One of the most interesting things about this interview is that it seems Rousey knew she was going to lose from fairly early on. Holm clocked her with a hard enough hit that she became disoriented, a feeling that lasted for several hours. (Rousey says it only wore off the morning after the fight.)

When DeGeneres asks if Rousey had a headache, the fighter says it's not the physical pain that hurts after a fight, but the mental pain. Even if Rousey had somehow won, she would have had to deal with not quite knowing where she was in space, thanks to that hard hit.

But combine that with the loss — and the fact that it was her first — and you have a recipe for a killer case of situational depression, when things get so bad that you can lapse into a point where you're at your lowest ebb.

For Rousey, that came immediately after the fight, when, overwhelmed by emotion, she momentarily thought about killing herself. "I was literally sitting there and thinking about killing myself, and that exact second I’m like, ‘I’m nothing, what do I do anymore, and no one gives a shit about me anymore without this," she told DeGeneres.
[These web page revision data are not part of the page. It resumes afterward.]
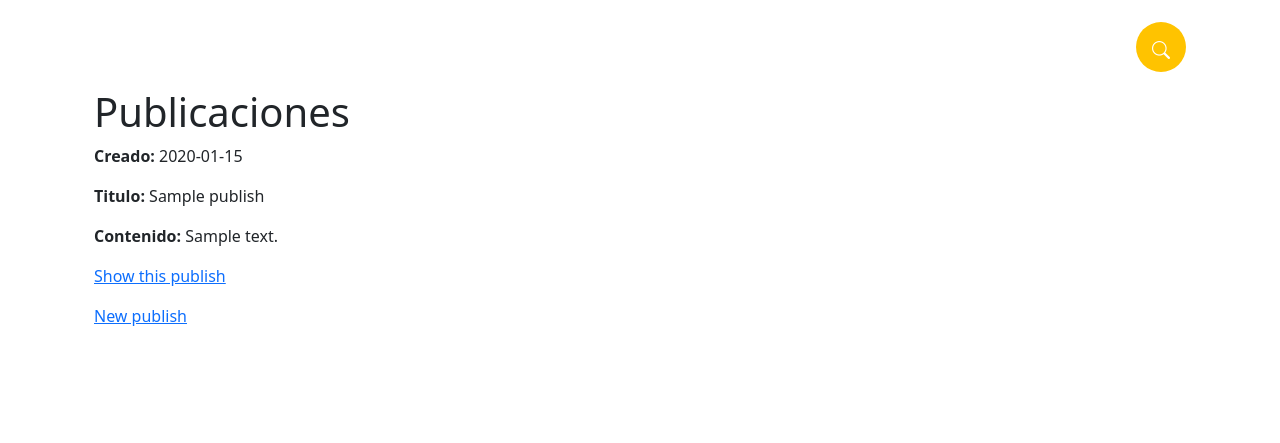
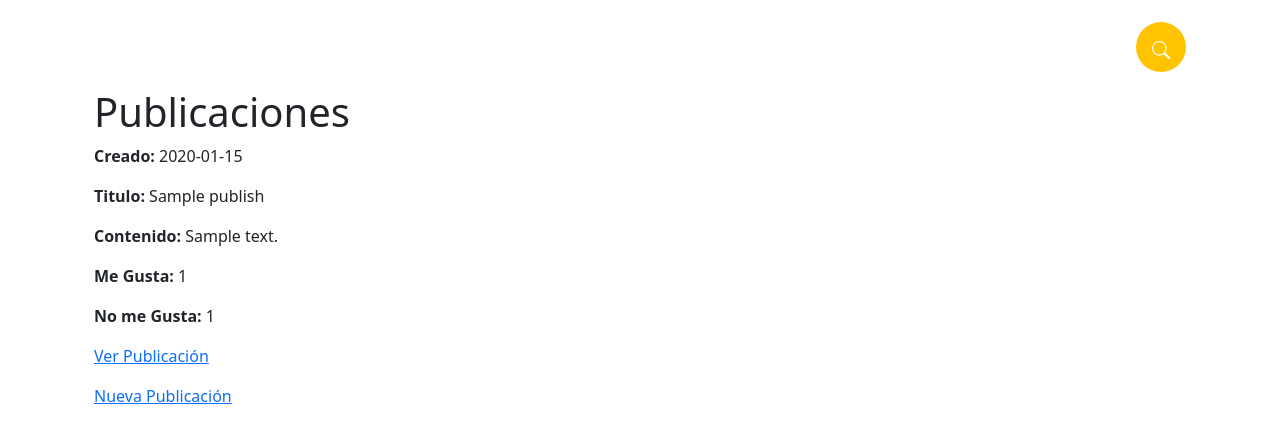
Before and after one commit to johnmgc/ucode_mono, a Rails app: page / in a window 1280 px wide. Shown: the part 56-499 px from the top of the page. Run offline with Rails 7, Linux system fonts and the light colour scheme; tables that the repository leaves empty hold one stand-in row (values such as "Sample post"); some libraries are stand-ins or nearby versions.

Commit message:
cambios en la vista de publicaciones

```diff
--- a/app/models/publish.rb
+++ b/app/models/publish.rb
@@ -39,5 +39,4 @@ scope :search_content, ->(search){ where("content LIKE ?", "%"+search+"%" ).orde
     end
 
 
-
 end
--- a/app/views/publishes/_publish.html.erb
+++ b/app/views/publishes/_publish.html.erb
@@ -15,4 +15,14 @@
     <%= publish.content %>
   </p>
 
+  <p>
+    <strong>Me Gusta:</strong>
+    <%= publish.likes %>
+  </p>
+
+  <p>
+    <strong>No me Gusta:</strong>
+    <%= publish.dislikes %>
+  </p>
+
 </div>
--- a/app/views/publishes/index.html.erb
+++ b/app/views/publishes/index.html.erb
@@ -15,11 +15,11 @@
   <% @publishes.each do |publish| %>
     <%= render publish %>
     <p>
-      <%= link_to "Show this publish", publish %>
+      <%= link_to "Ver Publicación", publish %>
     </p>
   <% end %>
 </div>
 
-<%= link_to "New publish", new_publish_path %>
+<%= link_to "Nueva Publicación", new_publish_path %>
 
 </div>
```
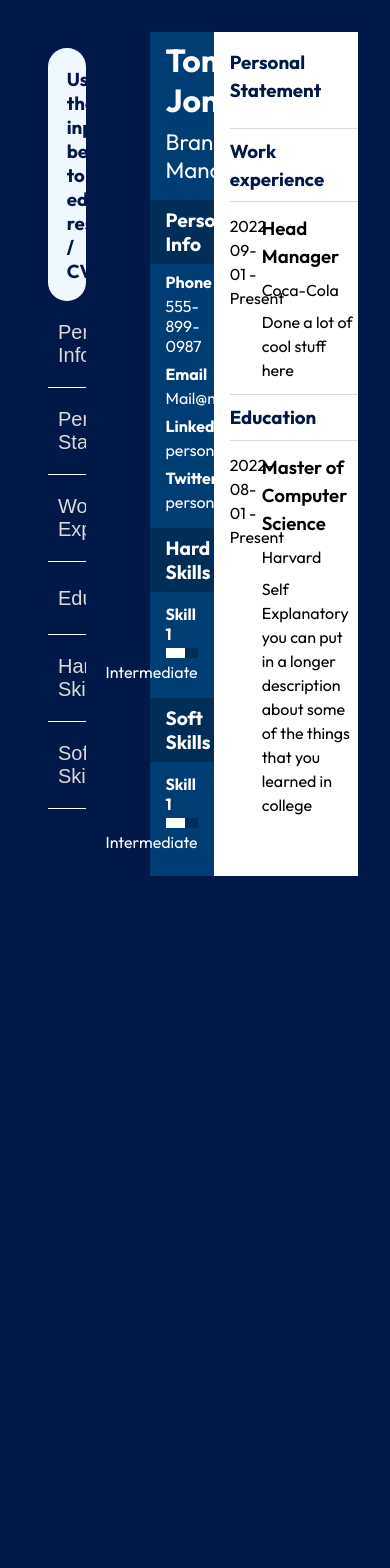
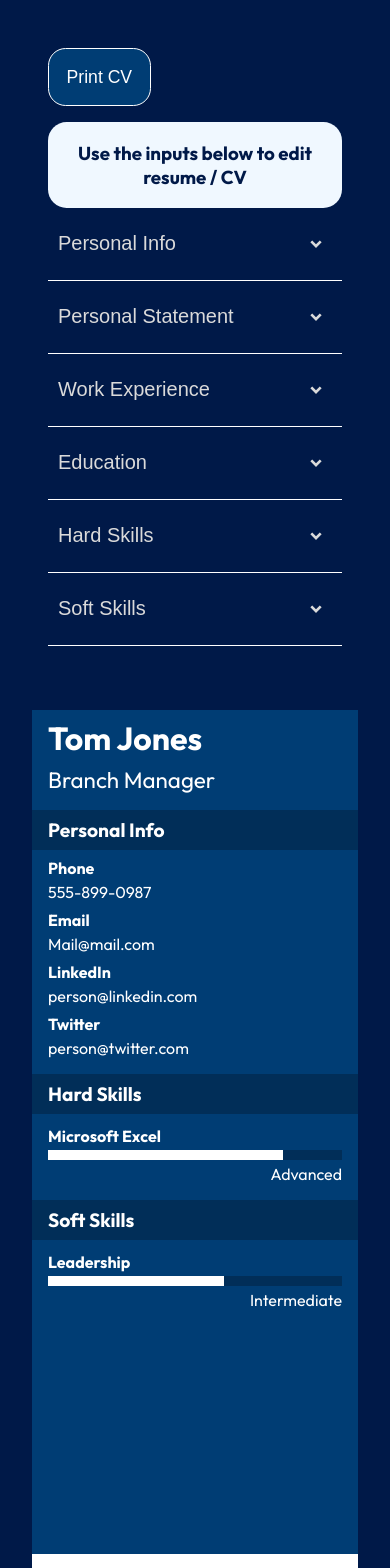
Before and after one commit to Eoin-k/Resume-CV-App---React, a React (Vite) app: page / in a window 390 px wide. Shown: the top 1568 px of the page. Before the commit the page ends 908 px from the top, so only its background shows below. Built offline with nearby package versions, Linux system fonts and the light colour scheme.

Commit message:
Added print function - fixed some styling Changed date fields to text input to allow for formatting dates however they like

```diff
--- a/package.json
+++ b/package.json
@@ -14,7 +14,8 @@
     "gh-pages": "^6.1.1",
     "react": "^18.3.1",
     "react-dom": "^18.3.1",
-    "react-icons": "^5.2.1"
+    "react-icons": "^5.2.1",
+    "react-to-print": "^2.15.1"
   },
   "devDependencies": {
     "@types/react": "^18.3.3",
--- a/src/App.css
+++ b/src/App.css
@@ -14,6 +14,13 @@ label {
   gap: .5rem;
   margin-top: .5rem;
   color: white;
+}
+
+input, textarea{
+  padding-block: .5rem;
+  padding-inline-start: .5rem;
+  border-radius: .5em;
+  border: 1px solid white;
 }
 
 .container {
@@ -85,7 +92,6 @@ label {
 
 #sidebar{
   height: 100%;
-  min-height: 90vh;
   padding: 1rem;
 }
 
@@ -225,3 +231,57 @@ label {
   flex-direction: column;
   gap: .75rem;
 }
+
+.print-btn{
+display: flex;
+padding-block: 1em;
+padding-inline: 1em;
+color: white;
+background-color: #003d74;
+border-radius: 1em;
+border: 1px solid white;
+margin-bottom: 1rem;
+font-size: 1.1rem;
+cursor: pointer;
+}
+
+.delete-btn{
+  display: flex;
+  padding-block: .75em;
+  padding-inline: 1em;
+  color: white;
+  background-color: red;
+  border-radius: 1em;
+  border: 1px solid white;
+  margin-bottom: .75rem;
+  margin-top: .75rem;
+  font-size: 1.1rem;
+  cursor: pointer;
+}
+
+.add-btn{
+  display: flex;
+  padding-block: .75em;
+  padding-inline: 1em;
+  color: white;
+  background-color: green;
+  border-radius: 1em;
+  border: 1px solid white;
+  margin-bottom: 1rem;
+  font-size: 1.1rem;
+  cursor: pointer;
+}
+
+@media screen and (max-width: 680px) {
+    #root{
+      grid-template-columns: minmax(0, 1fr);
+    }
+    .resume-wrapper{
+      grid-template-columns: minmax(0,1fr);
+    }
+
+    .resume-content{
+      padding-left: 1rem
+    }
+
+}
--- a/src/App.jsx
+++ b/src/App.jsx
@@ -1,12 +1,20 @@
 import "./App.css";
 import Accordion from "./components/display/Accordion";
+import { useRef } from "react";
+import { useReactToPrint } from "react-to-print";
+
 function App() {
+	const componentRef = useRef();
+	const HandlePrint = useReactToPrint({
+		content: () => componentRef.current
+	})
 	return (
 		<>
 			<div id="sidebar">
+				<button className="print-btn" onClick={HandlePrint}>Print CV</button>
 				<Accordion />
 			</div>
-			<div className="resume-wrapper" id="resume-wrapper">
+			<div  ref={componentRef} className="resume-wrapper" id="resume-wrapper">
 				<div className="resume-sidebar" id="resume-sidebar"></div>
 				<div className="resume-content" id="resume-content"></div>
 			</div>
--- a/src/components/display/Accordion.jsx
+++ b/src/components/display/Accordion.jsx
@@ -4,10 +4,6 @@
 import { useState } from "react";
 import data from "./accordiondata";
 import AccordionItem from "./accordionitem";
-
-const handleItemClick = (index) => {
-	setActiveIndex((prevIndex) => (prevIndex === index ? null : index));
-};
 
 const Accordion = () => {
 	const [activeIndex, setActiveIndex] = useState(null);
--- a/src/components/forms/education-form.jsx
+++ b/src/components/forms/education-form.jsx
@@ -8,7 +8,7 @@ export default function EducationForm() {
 			institution: "Harvard",
 			description:
 				"Self Explanatory you can put in a longer description about some of the things that you learned in college",
-			datefrom: "2022-08-01",
+			datefrom: "Sep 2019",
 			datetill: "",
 		},
 	]);
@@ -81,7 +81,7 @@ export default function EducationForm() {
 								<label>
 									<span>Date From:</span>
 									<input
-										type="date"
+										type="text"
 										name="datefrom"
 										value={input.datefrom}
 										onChange={(event) => handleFormChange(index, event)}
@@ -90,18 +90,18 @@ export default function EducationForm() {
 								<label>
 									<span>Date to:</span>
 									<input
-										type="date"
+										type="text"
 										name="datetill"
 										value={input.datetill}
 										onChange={(event) => handleFormChange(index, event)}
 									/>
 								</label>
-								<button onClick={() => removeFields(index)}>Remove</button>
+								<button className="delete-btn" onClick={() => removeFields(index)}>Remove Item</button>
 							</div>
 						);
 					})}
 
-					<button onClick={addFields}>Add more education</button>
+					<button className="add-btn" onClick={addFields}>Add more education</button>
 				</form>
 
 				{createPortal(
--- a/src/components/forms/experience-form.jsx
+++ b/src/components/forms/experience-form.jsx
@@ -7,7 +7,7 @@ export default function ExperienceForm() {
 			title: "Head Manager",
 			company: "Coca-Cola",
 			description: "Done a lot of cool stuff here",
-			datefrom: "2022-09-01",
+			datefrom: "Aug 2022",
 			datetill: "Present",
 		},
 	]);
@@ -80,7 +80,7 @@ export default function ExperienceForm() {
 								<label>
 									<span>Date From:</span>
 									<input
-										type="date"
+										type="text"
 										name="datefrom"
 										value={input.datefrom}
 										onChange={(event) => handleFormChange(index, event)}
@@ -89,18 +89,18 @@ export default function ExperienceForm() {
 								<label>
 									<span>Date to:</span>
 									<input
-										type="date"
+										type="text"
 										name="datetill"
 										value={input.datetill}
 										onChange={(event) => handleFormChange(index, event)}
 									/>
 								</label>
-								<button onClick={() => removeFields(index)}>Remove</button>
+								<button className="delete-btn" onClick={() => removeFields(index)}>Remove</button>
 							</div>
 						);
 					})}
 				</form>
-				<button onClick={addFields}>Add Another Job</button>
+				<button className="add-btn" onClick={addFields}>Add Another Job</button>
 				{createPortal(
 					<Experience jobs={inputFields} />,
 					document.getElementById("resume-content"),
--- a/src/components/forms/hard-skills-form.jsx
+++ b/src/components/forms/hard-skills-form.jsx
@@ -5,8 +5,8 @@ import Hardskills from "../display/hard-skills";
 export default function HardSkillsForm() {
 	const [fieldvalue, setFieldValue] = useState([
 		{
-			title: "Skill 1",
-			value: "60",
+			title: "Microsoft Excel",
+			value: "80",
 			text: "",
 		},
 	]);
@@ -66,11 +66,11 @@ export default function HardSkillsForm() {
 								/>
 							</label>
 
-							<button onClick={() => removeFields(index)}>Remove</button>
+							<button className="delete-btn" onClick={() => removeFields(index)}>Remove</button>
 						</div>
 					);
 				})}
-				<button onClick={addFields}>Add More Skills</button>
+				<button className="add-btn" onClick={addFields}>Add More Skills</button>
 			</form>
 			{createPortal(
 				<Hardskills skills={fieldvalue} />,
--- a/src/components/forms/soft-skills-form.jsx
+++ b/src/components/forms/soft-skills-form.jsx
@@ -5,7 +5,7 @@ import Softskills from "../display/soft-skills";
 export default function SoftSkillsForm() {
 	const [fieldvalue, setFieldValue] = useState([
 		{
-			title: "Skill 1",
+			title: "Leadership",
 			value: "60",
 			text: "",
 		},
@@ -66,11 +66,11 @@ export default function SoftSkillsForm() {
 								/>
 							</label>
 
-							<button onClick={() => removeFields(index)}>Remove</button>
+							<button className="delete-btn" onClick={() => removeFields(index)}>Remove</button>
 						</div>
 					);
 				})}
-				<button onClick={addFields}>Add More Skills</button>
+				<button className="add-btn" onClick={addFields}>Add More Skills</button>
 			</form>
 			{createPortal(
 				<Softskills skills={fieldvalue} />,
--- a/src/components/forms/statement-form.jsx
+++ b/src/components/forms/statement-form.jsx
@@ -28,7 +28,7 @@ export default function StatementForm() {
 						textAlign: "left",
 					}}
 				>
-					<span>Statement Info</span>
+					<span>Enter your personal statement here:</span>
 					<textarea
 						id="statement-form"
 						value={statement}
```
Also changed, not shown: 1 other file (tests, documents, lock files or other folders).
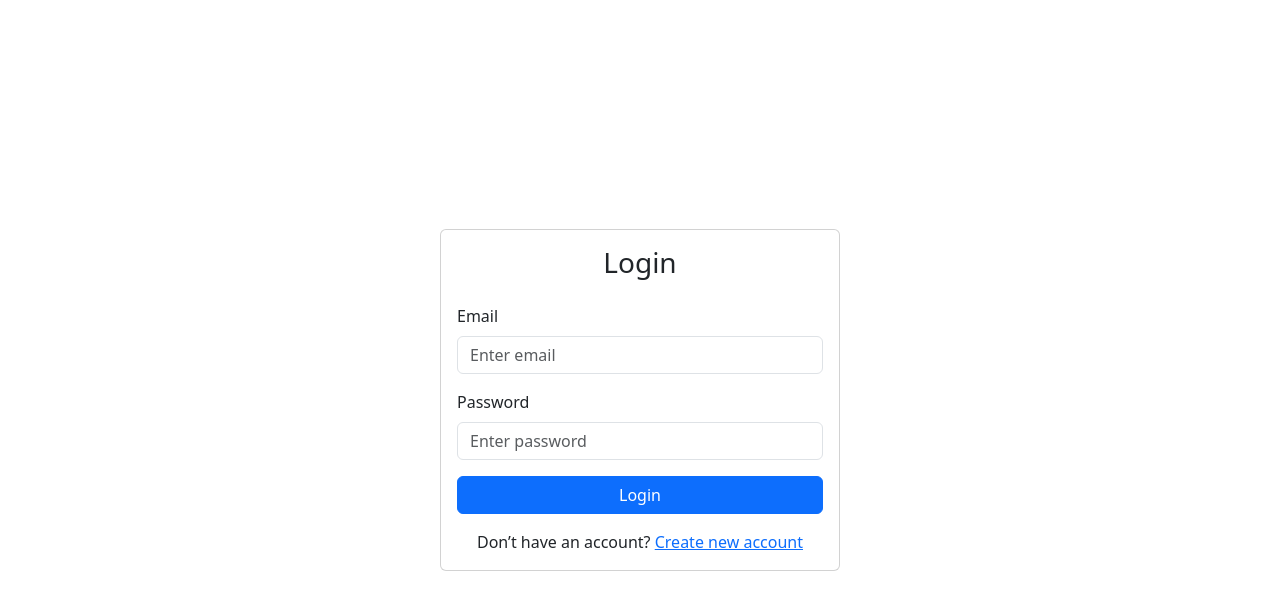
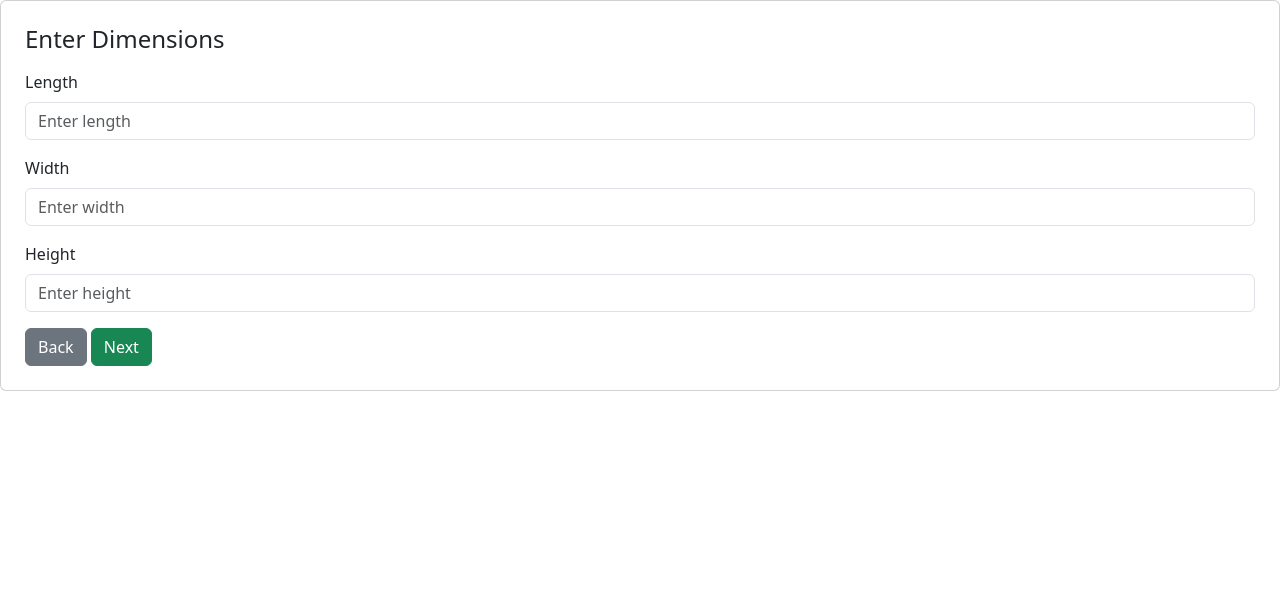
Before and after one commit to CHETAN1675/configuraPro, a React (Vite) app: page /dimensions in a window 1280 px wide. Before the commit this address led to /auth. Shown: the top 610 px of the page. Built offline with nearby package versions, Linux system fonts and the light colour scheme.

Commit message:
Add Dimensions step and route

```diff
--- a/src/pages/Auth.jsx
+++ b/src/pages/Auth.jsx
@@ -1,6 +1,9 @@
-import { useState ,useEffect} from "react";
+import { useState} from "react";
+import { useNavigate } from "react-router-dom";
 import { Container, Form, Button, Card, Alert } from "react-bootstrap";
 import { login, signup } from "../services/authApi";
+
+
 
 
 export default function Auth() {
@@ -10,6 +13,7 @@ export default function Auth() {
   const [confirmPassword, setConfirmPassword] = useState("");
   const [error, setError] = useState("");
   const [loading, setLoading] = useState(false);
+  const navigate = useNavigate();
 
 
   const toggleMode = () => {
@@ -40,6 +44,9 @@ export default function Auth() {
         await login(email, password);
         alert("Login successful");
       }
+
+      navigate("/configurator");
+
     } catch (err) {
       setError(err.message);
     } finally {
--- a/src/pages/Configurator.jsx
+++ b/src/pages/Configurator.jsx
@@ -1,9 +1,24 @@
-import ProductType from "./ProductType";
+import { Link } from "react-router-dom";
+import { Card, Button } from "react-bootstrap";
 
 export default function Configurator() {
   return (
     <div className="container mt-4">
-      <ProductType />
+      <Card className="p-4">
+        <h4 className="mb-3">Configurator</h4>
+
+        <p>Select a step to continue:</p>
+
+        <div className="d-flex gap-3">
+          <Link to="/product-type">
+            <Button variant="primary">Product Type</Button>
+          </Link>
+
+          <Link to="/dimensions">
+            <Button variant="outline-primary">Dimensions</Button>
+          </Link>
+        </div>
+      </Card>
     </div>
   );
 }
--- /dev/null
+++ b/src/pages/Dimensions.jsx
@@ -0,0 +1,29 @@
+import { Card, Form, Button } from "react-bootstrap";
+
+export default function Dimensions() {
+  return (
+    <Card className="p-4">
+      <h4 className="mb-3">Enter Dimensions</h4>
+
+      <Form>
+        <Form.Group className="mb-3">
+          <Form.Label>Length</Form.Label>
+          <Form.Control type="number" placeholder="Enter length" />
+        </Form.Group>
+
+        <Form.Group className="mb-3">
+          <Form.Label>Width</Form.Label>
+          <Form.Control type="number" placeholder="Enter width" />
+        </Form.Group>
+
+        <Form.Group className="mb-3">
+          <Form.Label>Height</Form.Label>
+          <Form.Control type="number" placeholder="Enter height" />
+        </Form.Group>
+
+        <Button variant="secondary">Back</Button>{" "}
+        <Button variant="success">Next</Button>
+      </Form>
+    </Card>
+  );
+}
--- a/src/routes/AppRoutes.jsx
+++ b/src/routes/AppRoutes.jsx
@@ -4,6 +4,7 @@ import Dashboard from "../pages/Dashboard";
 import Configurator from "../pages/Configurator";
 import ProtectedRoute from "./ProtectedRoute";
 import ProductType from "../pages/ProductType";
+import Dimensions from "../pages/Dimensions";
 
 export default function AppRoutes() {
   return (
@@ -14,25 +15,36 @@ export default function AppRoutes() {
         <Route
           path="/dashboard"
           element={
-            <ProtectedRoute>
+
               <Dashboard />
-            </ProtectedRoute>
+
           }
         />
-          <Route
-          path="/product-type"
-          element={
-            <ProtectedRoute>
-              <ProductType />
-            </ProtectedRoute>
-          }
-        />
+
         <Route
           path="/configurator"
           element={
-            <ProtectedRoute>
+
               <Configurator />
-            </ProtectedRoute>
+
+          }
+        />
+
+        <Route
+          path="/product-type"
+          element={
+
+              <ProductType />
+
+          }
+        />
+
+        <Route
+          path="/dimensions"
+          element={
+
+              <Dimensions />
+
           }
         />
 
--- a/src/store/store.jsx
+++ b/src/store/store.jsx
@@ -6,6 +6,6 @@ import ConfiguratorReducer from "../features/configurator/configuratorSlice";
 export const store = configureStore({
   reducer: {
      auth: authReducer,
-     Configurator:ConfiguratorReducer
+     configurator:ConfiguratorReducer
   },
 });
```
Rousey says the presence of her boyfriend, Travis Browne, helped her emerge from that moment of despair. But it's also clear that the process of going from an undefeated Ronda Rousey to a Ronda Rousey with one loss under her belt has been an arduous one psychologically.

In recent weeks, Rousey has been slowly reentering the public eye, particularly with her recent Saturday Night Live hosting stint and her presence as one of the cover models for Sports Illustrated's annual swimsuit issue. But a rematch with Holm has yet to be scheduled (though Rousey says in the interview that she wants it to happen).

Meanwhile, Rousey leaves viewers with something worth contemplating. Winning or losing a fight is a fact, but being undefeated is a state of mind, she says. We'll all lose, possibly many times, but being undefeated is about more than that. It's about confidence and trying again. And it's about accepting that just because you've lost, you don't have to be a failure.